--- Task ---
Set down the entries below exactly; drop the pictures.

**** Records shown ****

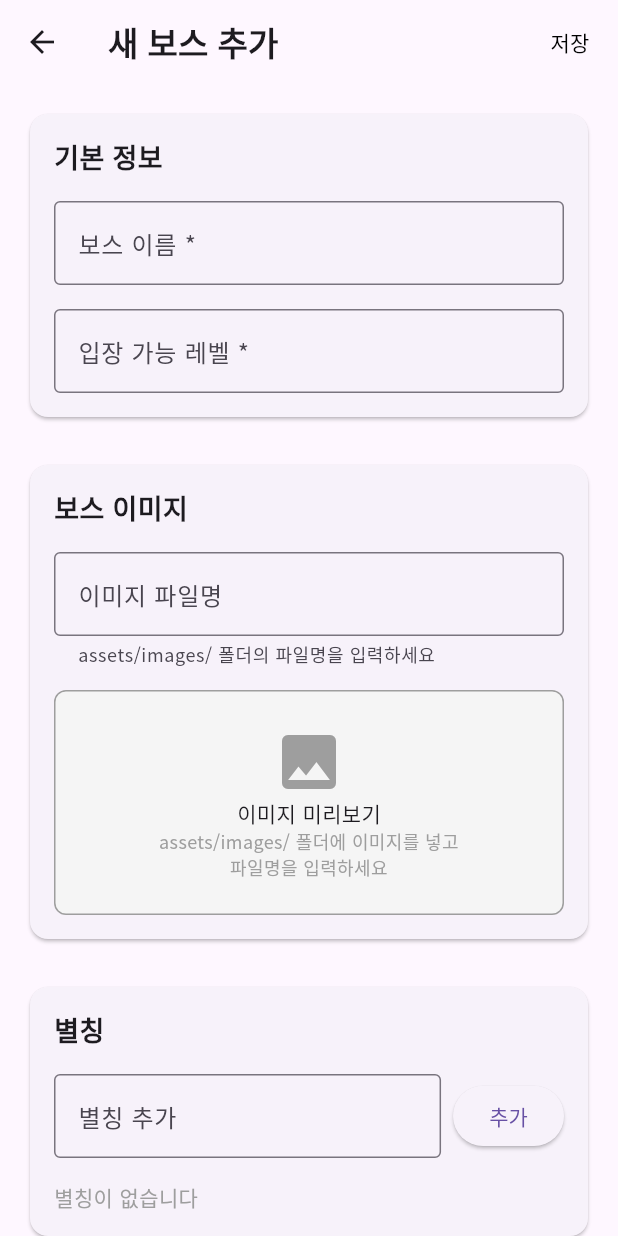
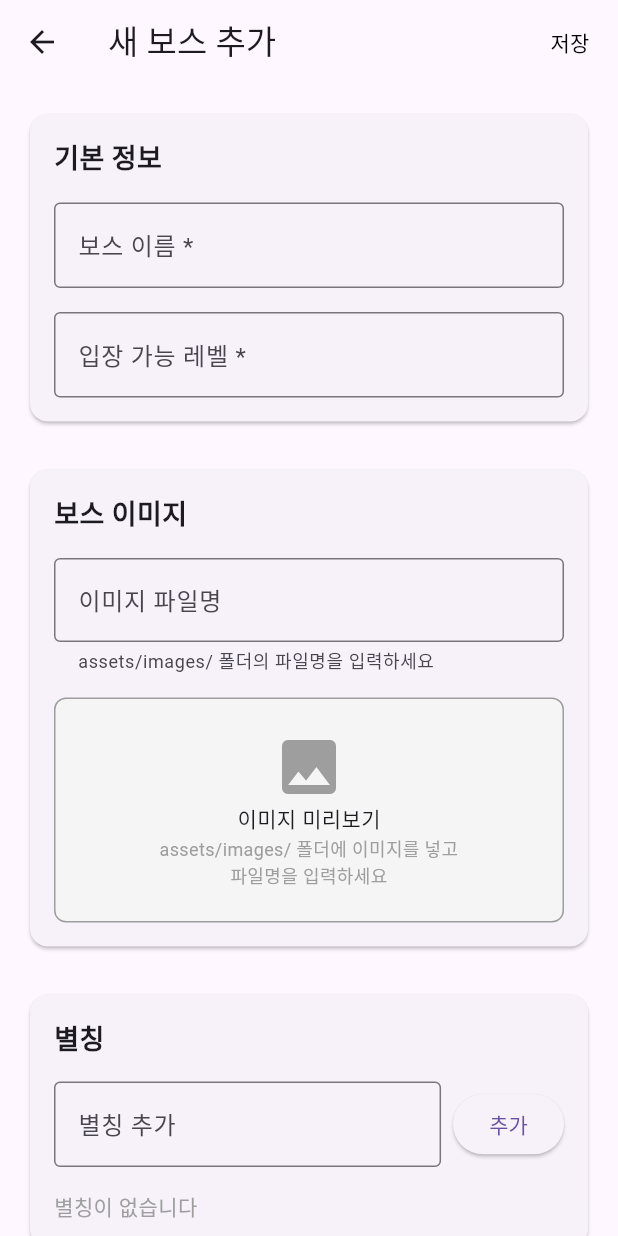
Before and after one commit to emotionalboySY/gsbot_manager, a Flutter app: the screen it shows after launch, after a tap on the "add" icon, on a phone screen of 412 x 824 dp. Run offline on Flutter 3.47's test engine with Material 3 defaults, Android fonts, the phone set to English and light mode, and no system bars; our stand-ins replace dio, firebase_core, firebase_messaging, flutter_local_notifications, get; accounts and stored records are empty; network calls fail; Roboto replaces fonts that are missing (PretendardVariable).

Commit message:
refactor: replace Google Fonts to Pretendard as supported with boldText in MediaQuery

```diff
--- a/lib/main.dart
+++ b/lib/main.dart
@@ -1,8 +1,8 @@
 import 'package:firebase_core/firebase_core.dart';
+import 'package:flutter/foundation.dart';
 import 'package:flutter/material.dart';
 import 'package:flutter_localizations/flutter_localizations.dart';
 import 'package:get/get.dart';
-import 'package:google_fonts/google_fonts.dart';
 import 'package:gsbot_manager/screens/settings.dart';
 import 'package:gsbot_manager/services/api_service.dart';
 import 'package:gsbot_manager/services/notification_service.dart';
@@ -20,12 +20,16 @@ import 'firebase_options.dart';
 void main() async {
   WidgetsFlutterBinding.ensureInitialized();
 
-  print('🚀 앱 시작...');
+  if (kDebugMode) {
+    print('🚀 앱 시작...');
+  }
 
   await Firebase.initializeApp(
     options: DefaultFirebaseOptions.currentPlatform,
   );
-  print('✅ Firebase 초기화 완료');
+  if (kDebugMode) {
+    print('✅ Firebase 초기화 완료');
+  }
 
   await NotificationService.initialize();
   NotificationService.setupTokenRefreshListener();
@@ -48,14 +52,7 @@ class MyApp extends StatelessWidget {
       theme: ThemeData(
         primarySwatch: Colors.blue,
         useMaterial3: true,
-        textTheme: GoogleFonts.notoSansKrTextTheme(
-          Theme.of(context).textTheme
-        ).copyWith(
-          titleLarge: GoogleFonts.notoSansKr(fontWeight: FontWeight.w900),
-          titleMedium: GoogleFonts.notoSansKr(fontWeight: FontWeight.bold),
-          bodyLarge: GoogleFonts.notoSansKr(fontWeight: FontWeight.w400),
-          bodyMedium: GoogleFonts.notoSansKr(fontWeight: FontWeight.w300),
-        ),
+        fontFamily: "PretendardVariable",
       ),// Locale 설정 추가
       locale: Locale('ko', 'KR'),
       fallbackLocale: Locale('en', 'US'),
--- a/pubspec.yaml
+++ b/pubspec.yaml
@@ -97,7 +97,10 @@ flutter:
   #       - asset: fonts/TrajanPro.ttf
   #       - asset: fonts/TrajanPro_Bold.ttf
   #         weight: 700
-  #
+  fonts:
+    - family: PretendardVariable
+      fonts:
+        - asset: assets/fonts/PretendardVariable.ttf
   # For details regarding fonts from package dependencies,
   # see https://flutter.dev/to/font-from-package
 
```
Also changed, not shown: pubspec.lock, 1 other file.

****

--- Output below ---
Before and after one commit to emotionalboySY/gsbot_manager, a Flutter app: the screen it shows after launch, after a tap on the "add" icon, on a phone screen of 412 x 824 dp. Run offline on Flutter 3.47's test engine with Material 3 defaults, Android fonts, the phone set to English and light mode, and no system bars; our stand-ins replace dio, firebase_core, firebase_messaging, flutter_local_notifications, get; accounts and stored records are empty; network calls fail; Roboto replaces fonts that are missing (PretendardVariable).

Commit message:
refactor: replace Google Fonts to Pretendard as supported with boldText in MediaQuery

```diff
--- a/lib/main.dart
+++ b/lib/main.dart
@@ -1,8 +1,8 @@
 import 'package:firebase_core/firebase_core.dart';
+import 'package:flutter/foundation.dart';
 import 'package:flutter/material.dart';
 import 'package:flutter_localizations/flutter_localizations.dart';
 import 'package:get/get.dart';
-import 'package:google_fonts/google_fonts.dart';
 import 'package:gsbot_manager/screens/settings.dart';
 import 'package:gsbot_manager/services/api_service.dart';
 import 'package:gsbot_manager/services/notification_service.dart';
@@ -20,12 +20,16 @@ import 'firebase_options.dart';
 void main() async {
   WidgetsFlutterBinding.ensureInitialized();
 
-  print('🚀 앱 시작...');
+  if (kDebugMode) {
+    print('🚀 앱 시작...');
+  }
 
   await Firebase.initializeApp(
     options: DefaultFirebaseOptions.currentPlatform,
   );
-  print('✅ Firebase 초기화 완료');
+  if (kDebugMode) {
+    print('✅ Firebase 초기화 완료');
+  }
 
   await NotificationService.initialize();
   NotificationService.setupTokenRefreshListener();
@@ -48,14 +52,7 @@ class MyApp extends StatelessWidget {
       theme: ThemeData(
         primarySwatch: Colors.blue,
         useMaterial3: true,
-        textTheme: GoogleFonts.notoSansKrTextTheme(
-          Theme.of(context).textTheme
-        ).copyWith(
-          titleLarge: GoogleFonts.notoSansKr(fontWeight: FontWeight.w900),
-          titleMedium: GoogleFonts.notoSansKr(fontWeight: FontWeight.bold),
-          bodyLarge: GoogleFonts.notoSansKr(fontWeight: FontWeight.w400),
-          bodyMedium: GoogleFonts.notoSansKr(fontWeight: FontWeight.w300),
-        ),
+        fontFamily: "PretendardVariable",
       ),// Locale 설정 추가
       locale: Locale('ko', 'KR'),
       fallbackLocale: Locale('en', 'US'),
--- a/pubspec.yaml
+++ b/pubspec.yaml
@@ -97,7 +97,10 @@ flutter:
   #       - asset: fonts/TrajanPro.ttf
   #       - asset: fonts/TrajanPro_Bold.ttf
   #         weight: 700
-  #
+  fonts:
+    - family: PretendardVariable
+      fonts:
+        - asset: assets/fonts/PretendardVariable.ttf
   # For details regarding fonts from package dependencies,
   # see https://flutter.dev/to/font-from-package
 
```
Also changed, not shown: pubspec.lock, 1 other file.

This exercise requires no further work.